On the surface, this argument is compelling. After all, if marriage is one of the Church’s sacraments — so the argument goes — then marriage outside the Church is not sacramental and therefore not really marriage at all. But if so — the argument continues — then we shouldn’t really be concerned about governments debasing the meaning of marriage, as civil marriages have nothing to do with religious ones. This is an attractive line of reasoning because it promises to make the Church immune to the artifices of secular government, suggesting that religious marriage and civil marriage occupy what we might call “Non-overlapping magisteria.”
In my article Can Ecclesiastical Marriage Be Separate From Civil Marriage?, I have tried to demonstrate that this position is not only false, but also un-Orthodox. Building on the excellent article that Fr. John Whiteford has already contributed to O&H, I argue that although it is possible for there to be a complete separation between civil marriage and sacramental, this is a scenario that, as Orthodox Christians, we should not welcome.
Still — some may wonder — is there really a lot that Orthodox Christians can say about gay “marriage” that will be persuasive to those who do not hold our theocentric worldview? The impasse of communication that persists in the gay marriage debate has left some Christians suspecting that genuine dialogue with unbelievers about the meaning of marriage is futile. The thinking tends to run: If someone doesn’t share our Christian worldview, there isn’t much we can appeal to when defending traditional marriage. Moreover, why would it make sense for the other side to listen to us, given that they don’t share the worldview that gives rise to our understanding of marriage in the first place?
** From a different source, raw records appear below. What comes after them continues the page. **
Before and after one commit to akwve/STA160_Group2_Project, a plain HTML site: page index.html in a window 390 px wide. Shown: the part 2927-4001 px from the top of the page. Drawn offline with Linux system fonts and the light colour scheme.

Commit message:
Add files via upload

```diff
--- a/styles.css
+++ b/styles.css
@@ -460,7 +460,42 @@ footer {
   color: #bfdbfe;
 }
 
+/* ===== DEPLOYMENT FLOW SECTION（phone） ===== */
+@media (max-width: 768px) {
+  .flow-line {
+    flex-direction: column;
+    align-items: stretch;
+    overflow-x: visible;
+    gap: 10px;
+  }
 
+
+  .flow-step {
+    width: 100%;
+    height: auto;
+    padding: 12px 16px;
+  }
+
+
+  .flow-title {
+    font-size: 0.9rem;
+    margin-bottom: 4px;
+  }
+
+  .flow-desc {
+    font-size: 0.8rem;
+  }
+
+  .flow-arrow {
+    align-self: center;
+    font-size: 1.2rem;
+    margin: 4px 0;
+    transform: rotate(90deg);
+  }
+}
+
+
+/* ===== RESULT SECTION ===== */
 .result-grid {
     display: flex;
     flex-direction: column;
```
This seems to be the position towards which Peter Leithart and other writers at First Things are leaning. I have attempted to articulate the problem with this position in my Colson Center article Gay Marriage and Creational Realism. In this article, I argue that underlying Dr. Leithart’s approach is a radically nominalist view of creation. The spectre of Nominalism is never far from even the best Protestant theology, and is particularly potent in the reformed tradition to which Leithart generally belongs. In the case of gay marriage, an implicit nominalism is seen in the turn from teleology towards a type of divine constructionism, in which ethics are reduced to a competition in creation between the wills of both God and man. In Gay Marriage and Creational Realism, I have tried to demonstrate that once a nominalist framework is operational (even on an implicit level), all we can do is retreat from the public conversation, or else make a nuisance of ourselves by trying to enter the public conversation armed only with handfuls of Scripture references.
But what might a realist (i.e., a non-nominalist) approach to the gay marriage issue look like? This is a question I have tried to answer in my three-fold series on the meaning of marriage that I wrote for the Colson Center earlier this year (2013). Because my argument is dense (so I have been told), I will not attempt to summarize, but will simply include links to the articles:
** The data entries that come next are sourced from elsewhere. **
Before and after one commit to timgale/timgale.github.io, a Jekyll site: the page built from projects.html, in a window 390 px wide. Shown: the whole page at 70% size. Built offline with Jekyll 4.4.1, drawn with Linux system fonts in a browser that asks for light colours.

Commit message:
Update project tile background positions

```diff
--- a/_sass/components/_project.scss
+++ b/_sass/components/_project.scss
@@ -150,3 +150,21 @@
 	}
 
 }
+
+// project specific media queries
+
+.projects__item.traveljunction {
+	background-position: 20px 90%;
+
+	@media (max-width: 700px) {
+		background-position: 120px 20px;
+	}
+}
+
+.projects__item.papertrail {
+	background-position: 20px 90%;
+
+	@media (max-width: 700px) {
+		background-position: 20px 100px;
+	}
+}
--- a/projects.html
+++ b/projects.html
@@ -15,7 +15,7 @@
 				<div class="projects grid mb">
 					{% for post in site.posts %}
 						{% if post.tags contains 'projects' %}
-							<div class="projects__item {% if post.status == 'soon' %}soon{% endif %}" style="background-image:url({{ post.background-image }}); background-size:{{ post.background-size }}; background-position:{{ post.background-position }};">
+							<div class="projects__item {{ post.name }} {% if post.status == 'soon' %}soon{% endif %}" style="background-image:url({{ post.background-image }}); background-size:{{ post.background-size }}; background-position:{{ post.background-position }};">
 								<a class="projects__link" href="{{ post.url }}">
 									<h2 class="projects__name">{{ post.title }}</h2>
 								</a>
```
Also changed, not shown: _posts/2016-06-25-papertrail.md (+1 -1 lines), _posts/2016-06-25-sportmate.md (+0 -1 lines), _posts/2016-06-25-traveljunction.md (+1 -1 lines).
Finally, I have attempted to bring the discussion up to date in my recent assessment of the winners and losers of the Supreme Court’s recent ruling on gay marriage.
One thing is certain: this issue is not going to go away. All the more reason why it is crucial for Orthodox Christians to develop a prayerful and thoroughly Orthodox approach to these important questions.